START DATA FOR REVIEW

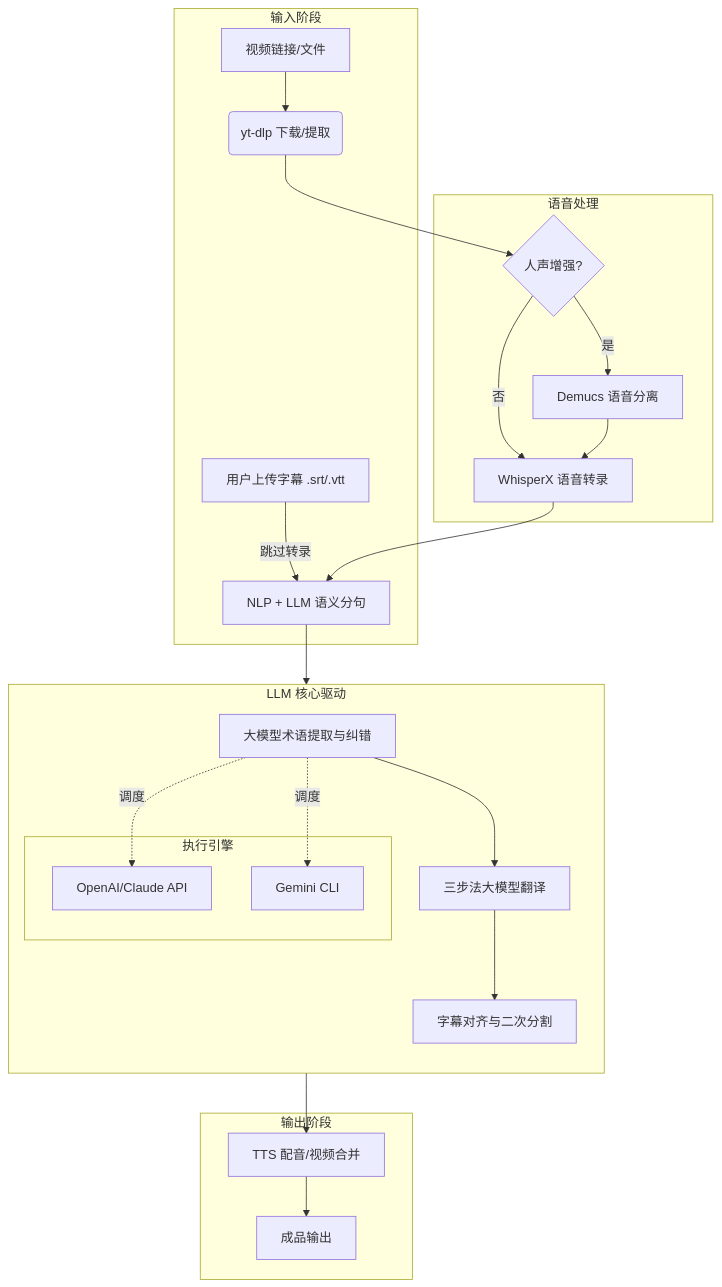
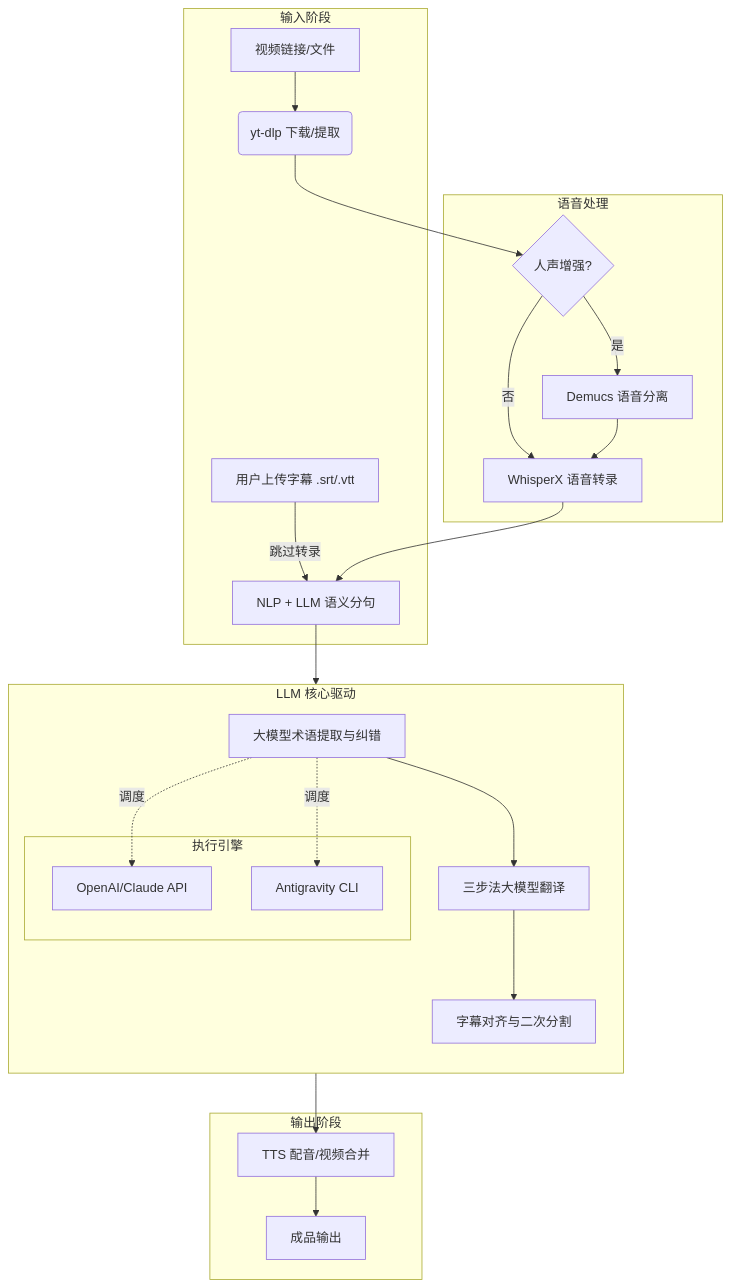
The diagram in README.md (qxk2005/videolingo-q), drawn with Mermaid before and after one commit. The commit also changed other lines of this file and 10 other files, not shown here.

Commit message:
替换 gemini-cli 到 antigravity cli，同时优化配音不会因为一句一句的断开的感觉，优化上一句和下一句的衔接更自然

````diff
--- a/README.md
+++ b/README.md
@@ -103,34 +103,34 @@
 ```mermaid
 graph TD
     subgraph 输入阶段
         A1[视频链接/文件] --> B(yt-dlp 下载/提取)
         A2[用户上传字幕 .srt/.vtt] -- 跳过转录 --> F
     end
 
     subgraph 语音处理
         B --> C{人声增强?}
         C -- 是 --> D[Demucs 语音分离]
         C -- 否 --> E[WhisperX 语音转录]
         D --> E
         E --> F[NLP + LLM 语义分句]
     end
 
     subgraph LLM 核心驱动
         direction TB
         F --> G[大模型术语提取与纠错]
         G --> H[三步法大模型翻译]
         H --> I[字幕对齐与二次分割]
         
         subgraph 执行引擎
             L1[OpenAI/Claude API]
-            L2[Gemini CLI]
+            L2[Antigravity CLI]
         end
         G -. 调度 .-> L1
         G -. 调度 .-> L2
     end
 
     subgraph 输出阶段
         I --> J[TTS 配音/视频合并]
         J --> K[成品输出]
     end
 ```
````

END DATA FOR REVIEW

## TASK REQUIREMENTS
In the records above, find each line that mentions the string "subgraph", then copy it.

## FINISHED TASK
     subgraph 输入阶段
     subgraph 语音处理
     subgraph LLM 核心驱动
         subgraph 执行引擎
     subgraph 输出阶段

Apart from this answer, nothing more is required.